TASK DESCRIPTION —
Nothing but the lines from the start of the data through the line with "100, help = '设置训练轮数', type = int)" should appear in the answer, each retyped exactly, and pictures should not.

DATASET RECORDS —

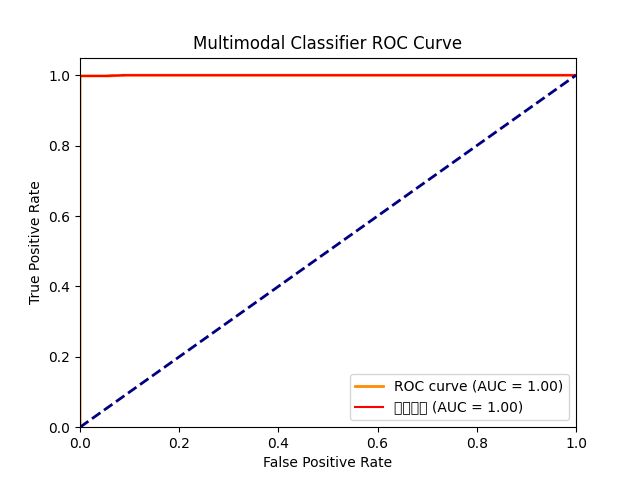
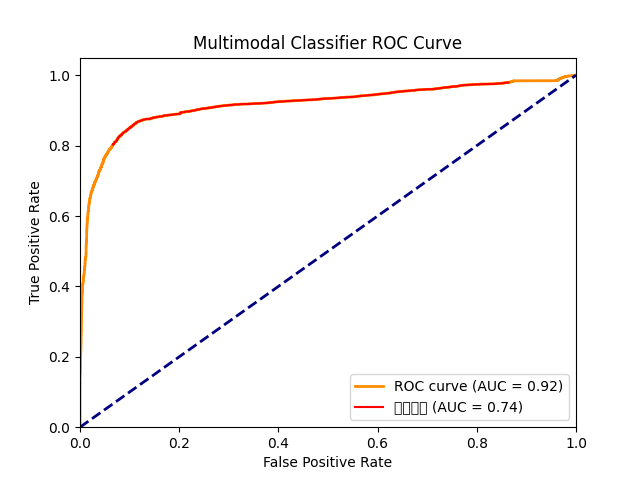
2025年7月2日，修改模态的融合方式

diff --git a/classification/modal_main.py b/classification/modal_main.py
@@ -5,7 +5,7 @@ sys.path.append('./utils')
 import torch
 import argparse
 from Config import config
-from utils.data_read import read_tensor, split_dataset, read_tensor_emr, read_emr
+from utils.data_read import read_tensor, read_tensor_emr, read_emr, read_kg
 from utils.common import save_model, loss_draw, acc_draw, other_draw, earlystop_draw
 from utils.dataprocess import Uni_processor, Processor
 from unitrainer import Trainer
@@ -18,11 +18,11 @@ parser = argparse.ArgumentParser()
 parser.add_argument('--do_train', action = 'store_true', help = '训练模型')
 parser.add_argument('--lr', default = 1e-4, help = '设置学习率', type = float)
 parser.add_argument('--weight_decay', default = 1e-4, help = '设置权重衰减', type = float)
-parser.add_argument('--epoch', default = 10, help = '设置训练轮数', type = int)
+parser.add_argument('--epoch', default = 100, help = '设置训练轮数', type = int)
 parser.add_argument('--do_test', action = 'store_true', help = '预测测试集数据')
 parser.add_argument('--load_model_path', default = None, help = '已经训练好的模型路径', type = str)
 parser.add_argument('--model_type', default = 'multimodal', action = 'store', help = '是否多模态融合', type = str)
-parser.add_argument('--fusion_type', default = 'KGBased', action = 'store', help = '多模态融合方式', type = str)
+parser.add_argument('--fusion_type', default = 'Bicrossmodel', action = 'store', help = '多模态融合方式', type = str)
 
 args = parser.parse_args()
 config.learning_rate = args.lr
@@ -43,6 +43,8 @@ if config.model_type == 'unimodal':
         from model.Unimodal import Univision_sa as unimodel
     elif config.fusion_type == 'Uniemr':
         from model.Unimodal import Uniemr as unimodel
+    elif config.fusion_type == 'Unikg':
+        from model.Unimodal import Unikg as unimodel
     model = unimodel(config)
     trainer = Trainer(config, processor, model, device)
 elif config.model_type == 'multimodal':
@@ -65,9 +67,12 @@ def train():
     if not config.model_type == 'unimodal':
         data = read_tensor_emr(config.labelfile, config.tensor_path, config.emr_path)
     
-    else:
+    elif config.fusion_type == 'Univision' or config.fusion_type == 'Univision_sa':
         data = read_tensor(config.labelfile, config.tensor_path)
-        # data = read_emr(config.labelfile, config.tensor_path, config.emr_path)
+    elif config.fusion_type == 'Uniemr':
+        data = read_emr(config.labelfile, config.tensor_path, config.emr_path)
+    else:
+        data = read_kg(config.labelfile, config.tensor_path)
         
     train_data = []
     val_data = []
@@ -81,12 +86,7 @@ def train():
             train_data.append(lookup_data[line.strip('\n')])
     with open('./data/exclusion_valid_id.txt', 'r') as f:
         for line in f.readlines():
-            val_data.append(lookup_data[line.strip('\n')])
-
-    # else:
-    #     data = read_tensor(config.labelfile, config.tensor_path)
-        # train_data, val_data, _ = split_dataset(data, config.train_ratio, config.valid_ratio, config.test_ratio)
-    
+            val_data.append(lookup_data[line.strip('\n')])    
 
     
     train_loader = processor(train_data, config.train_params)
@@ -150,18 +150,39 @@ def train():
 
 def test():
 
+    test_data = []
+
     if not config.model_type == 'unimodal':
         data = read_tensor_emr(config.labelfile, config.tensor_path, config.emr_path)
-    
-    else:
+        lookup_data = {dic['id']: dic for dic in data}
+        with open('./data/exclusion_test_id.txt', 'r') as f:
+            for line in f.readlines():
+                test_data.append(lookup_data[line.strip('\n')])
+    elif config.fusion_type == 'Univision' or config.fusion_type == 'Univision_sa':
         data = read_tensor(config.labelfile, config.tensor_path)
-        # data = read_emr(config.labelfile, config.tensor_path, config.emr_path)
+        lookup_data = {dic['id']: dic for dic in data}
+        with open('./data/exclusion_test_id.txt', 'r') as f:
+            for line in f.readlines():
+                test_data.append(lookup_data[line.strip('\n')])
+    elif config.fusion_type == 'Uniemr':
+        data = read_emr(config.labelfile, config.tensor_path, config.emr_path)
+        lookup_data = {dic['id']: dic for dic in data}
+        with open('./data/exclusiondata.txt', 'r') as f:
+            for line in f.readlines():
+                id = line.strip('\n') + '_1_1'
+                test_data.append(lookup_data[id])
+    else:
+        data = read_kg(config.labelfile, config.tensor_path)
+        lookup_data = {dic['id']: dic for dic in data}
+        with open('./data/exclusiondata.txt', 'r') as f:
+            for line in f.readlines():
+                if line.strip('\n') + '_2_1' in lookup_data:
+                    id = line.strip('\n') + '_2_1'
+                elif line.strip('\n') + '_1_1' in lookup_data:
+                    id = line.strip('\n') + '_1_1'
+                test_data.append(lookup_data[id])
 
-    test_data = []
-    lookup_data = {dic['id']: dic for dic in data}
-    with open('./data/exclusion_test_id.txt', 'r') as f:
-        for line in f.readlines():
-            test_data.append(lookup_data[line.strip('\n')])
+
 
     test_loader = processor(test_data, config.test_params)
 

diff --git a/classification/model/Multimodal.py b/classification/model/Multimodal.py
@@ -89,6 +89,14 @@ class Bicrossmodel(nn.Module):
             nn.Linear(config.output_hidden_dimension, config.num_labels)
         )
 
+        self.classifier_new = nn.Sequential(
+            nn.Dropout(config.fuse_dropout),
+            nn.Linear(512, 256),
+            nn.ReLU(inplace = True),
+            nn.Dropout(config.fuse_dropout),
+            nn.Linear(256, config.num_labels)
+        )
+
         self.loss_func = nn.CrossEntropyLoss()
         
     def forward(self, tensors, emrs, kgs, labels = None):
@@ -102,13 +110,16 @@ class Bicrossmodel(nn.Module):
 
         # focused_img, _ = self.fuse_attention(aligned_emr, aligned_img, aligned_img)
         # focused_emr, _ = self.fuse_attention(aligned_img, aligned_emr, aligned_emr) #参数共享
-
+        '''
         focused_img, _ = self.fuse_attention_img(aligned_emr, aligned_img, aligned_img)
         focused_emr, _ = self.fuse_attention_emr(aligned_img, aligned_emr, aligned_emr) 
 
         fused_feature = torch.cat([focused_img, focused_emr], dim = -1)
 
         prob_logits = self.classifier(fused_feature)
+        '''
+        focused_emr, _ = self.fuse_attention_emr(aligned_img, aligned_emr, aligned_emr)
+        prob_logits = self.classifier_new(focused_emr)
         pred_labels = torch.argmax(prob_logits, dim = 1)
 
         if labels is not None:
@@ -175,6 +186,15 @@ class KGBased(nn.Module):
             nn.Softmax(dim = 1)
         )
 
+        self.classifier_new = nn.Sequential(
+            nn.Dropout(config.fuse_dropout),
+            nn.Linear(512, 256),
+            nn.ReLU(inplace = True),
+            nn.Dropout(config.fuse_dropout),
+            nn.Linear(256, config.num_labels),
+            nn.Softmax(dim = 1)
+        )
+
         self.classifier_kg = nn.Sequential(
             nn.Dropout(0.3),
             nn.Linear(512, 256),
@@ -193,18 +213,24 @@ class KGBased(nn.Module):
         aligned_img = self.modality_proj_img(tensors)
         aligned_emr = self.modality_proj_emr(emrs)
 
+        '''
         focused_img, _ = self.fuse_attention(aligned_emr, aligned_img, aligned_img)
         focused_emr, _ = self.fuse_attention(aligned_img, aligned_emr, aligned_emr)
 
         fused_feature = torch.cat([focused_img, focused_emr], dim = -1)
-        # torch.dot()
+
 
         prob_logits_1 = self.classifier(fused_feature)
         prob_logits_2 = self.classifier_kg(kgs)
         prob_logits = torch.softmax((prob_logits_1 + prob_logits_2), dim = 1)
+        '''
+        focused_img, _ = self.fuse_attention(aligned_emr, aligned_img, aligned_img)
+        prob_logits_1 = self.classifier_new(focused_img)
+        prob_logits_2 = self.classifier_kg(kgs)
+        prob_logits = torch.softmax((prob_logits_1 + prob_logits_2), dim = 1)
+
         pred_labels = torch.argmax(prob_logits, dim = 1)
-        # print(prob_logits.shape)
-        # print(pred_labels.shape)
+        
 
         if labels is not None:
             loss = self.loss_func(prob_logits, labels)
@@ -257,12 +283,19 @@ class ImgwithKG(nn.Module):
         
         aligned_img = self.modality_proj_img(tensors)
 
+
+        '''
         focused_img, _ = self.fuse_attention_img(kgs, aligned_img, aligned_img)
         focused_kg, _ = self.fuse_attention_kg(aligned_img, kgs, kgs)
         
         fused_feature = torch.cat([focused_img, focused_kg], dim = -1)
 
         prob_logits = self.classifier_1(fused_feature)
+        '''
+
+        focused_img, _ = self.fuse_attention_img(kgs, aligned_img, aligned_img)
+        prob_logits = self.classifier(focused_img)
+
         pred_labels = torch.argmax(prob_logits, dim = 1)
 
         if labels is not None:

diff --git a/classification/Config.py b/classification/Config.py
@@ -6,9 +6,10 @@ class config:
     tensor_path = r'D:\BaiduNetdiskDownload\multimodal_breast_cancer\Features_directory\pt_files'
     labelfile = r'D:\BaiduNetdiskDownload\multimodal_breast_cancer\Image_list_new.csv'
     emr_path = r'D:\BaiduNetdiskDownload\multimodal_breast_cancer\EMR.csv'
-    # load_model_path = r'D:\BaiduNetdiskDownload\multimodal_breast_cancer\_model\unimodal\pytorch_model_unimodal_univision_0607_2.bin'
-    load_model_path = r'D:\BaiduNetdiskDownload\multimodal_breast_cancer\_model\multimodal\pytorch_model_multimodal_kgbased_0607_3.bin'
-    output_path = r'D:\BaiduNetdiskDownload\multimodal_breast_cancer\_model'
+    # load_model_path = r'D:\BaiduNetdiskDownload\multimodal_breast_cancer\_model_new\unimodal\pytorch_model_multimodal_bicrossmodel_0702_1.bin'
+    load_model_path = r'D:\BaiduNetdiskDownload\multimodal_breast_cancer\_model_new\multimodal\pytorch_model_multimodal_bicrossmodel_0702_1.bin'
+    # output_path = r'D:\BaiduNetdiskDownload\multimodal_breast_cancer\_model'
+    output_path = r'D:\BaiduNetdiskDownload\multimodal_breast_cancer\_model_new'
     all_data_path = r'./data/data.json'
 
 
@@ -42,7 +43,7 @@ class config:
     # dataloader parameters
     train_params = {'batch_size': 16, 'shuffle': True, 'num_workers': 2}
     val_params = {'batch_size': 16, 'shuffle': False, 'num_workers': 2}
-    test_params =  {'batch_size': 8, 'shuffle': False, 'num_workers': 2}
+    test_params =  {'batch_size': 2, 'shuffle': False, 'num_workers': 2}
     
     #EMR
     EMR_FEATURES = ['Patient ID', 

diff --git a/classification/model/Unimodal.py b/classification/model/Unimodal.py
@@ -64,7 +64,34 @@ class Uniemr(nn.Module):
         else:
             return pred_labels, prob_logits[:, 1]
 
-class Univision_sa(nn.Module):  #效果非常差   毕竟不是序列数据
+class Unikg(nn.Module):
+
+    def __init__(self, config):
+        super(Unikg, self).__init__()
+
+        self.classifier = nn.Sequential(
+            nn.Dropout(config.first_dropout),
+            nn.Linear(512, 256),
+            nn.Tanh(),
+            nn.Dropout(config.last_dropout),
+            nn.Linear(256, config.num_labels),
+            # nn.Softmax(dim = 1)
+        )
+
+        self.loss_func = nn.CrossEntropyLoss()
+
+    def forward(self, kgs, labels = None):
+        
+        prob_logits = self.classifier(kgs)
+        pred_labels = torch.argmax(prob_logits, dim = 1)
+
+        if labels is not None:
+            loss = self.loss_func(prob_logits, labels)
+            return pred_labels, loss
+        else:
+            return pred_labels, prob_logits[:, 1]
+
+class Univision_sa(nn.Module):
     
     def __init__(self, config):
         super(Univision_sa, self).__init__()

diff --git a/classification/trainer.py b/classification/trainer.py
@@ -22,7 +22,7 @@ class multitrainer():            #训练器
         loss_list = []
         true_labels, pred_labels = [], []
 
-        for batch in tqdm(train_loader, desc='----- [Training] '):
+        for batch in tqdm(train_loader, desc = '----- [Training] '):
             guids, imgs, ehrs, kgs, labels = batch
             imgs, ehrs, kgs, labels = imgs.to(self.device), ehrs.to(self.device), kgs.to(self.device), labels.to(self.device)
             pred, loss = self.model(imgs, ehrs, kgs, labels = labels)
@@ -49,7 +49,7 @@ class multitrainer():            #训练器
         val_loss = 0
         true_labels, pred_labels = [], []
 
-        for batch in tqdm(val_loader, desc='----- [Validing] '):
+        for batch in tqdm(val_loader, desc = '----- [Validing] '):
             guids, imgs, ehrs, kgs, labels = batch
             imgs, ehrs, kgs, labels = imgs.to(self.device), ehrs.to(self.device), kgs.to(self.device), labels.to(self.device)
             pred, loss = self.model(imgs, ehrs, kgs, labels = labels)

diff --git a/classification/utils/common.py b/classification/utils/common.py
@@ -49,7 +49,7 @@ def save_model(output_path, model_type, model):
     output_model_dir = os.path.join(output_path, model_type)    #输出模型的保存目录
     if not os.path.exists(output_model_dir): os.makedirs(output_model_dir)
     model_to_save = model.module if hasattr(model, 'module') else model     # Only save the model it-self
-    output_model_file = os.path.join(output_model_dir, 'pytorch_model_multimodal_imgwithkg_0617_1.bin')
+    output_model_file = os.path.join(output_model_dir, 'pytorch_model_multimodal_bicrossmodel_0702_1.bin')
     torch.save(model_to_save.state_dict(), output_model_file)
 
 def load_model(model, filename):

ANSWER FOR THIS EXERCISE —
2025年7月2日，修改模态的融合方式

diff --git a/classification/modal_main.py b/classification/modal_main.py
@@ -5,7 +5,7 @@ sys.path.append('./utils')
 import torch
 import argparse
 from Config import config
-from utils.data_read import read_tensor, split_dataset, read_tensor_emr, read_emr
+from utils.data_read import read_tensor, read_tensor_emr, read_emr, read_kg
 from utils.common import save_model, loss_draw, acc_draw, other_draw, earlystop_draw
 from utils.dataprocess import Uni_processor, Processor
 from unitrainer import Trainer
@@ -18,11 +18,11 @@ parser = argparse.ArgumentParser()
 parser.add_argument('--do_train', action = 'store_true', help = '训练模型')
 parser.add_argument('--lr', default = 1e-4, help = '设置学习率', type = float)
 parser.add_argument('--weight_decay', default = 1e-4, help = '设置权重衰减', type = float)
-parser.add_argument('--epoch', default = 10, help = '设置训练轮数', type = int)
+parser.add_argument('--epoch', default = 100, help = '设置训练轮数', type = int)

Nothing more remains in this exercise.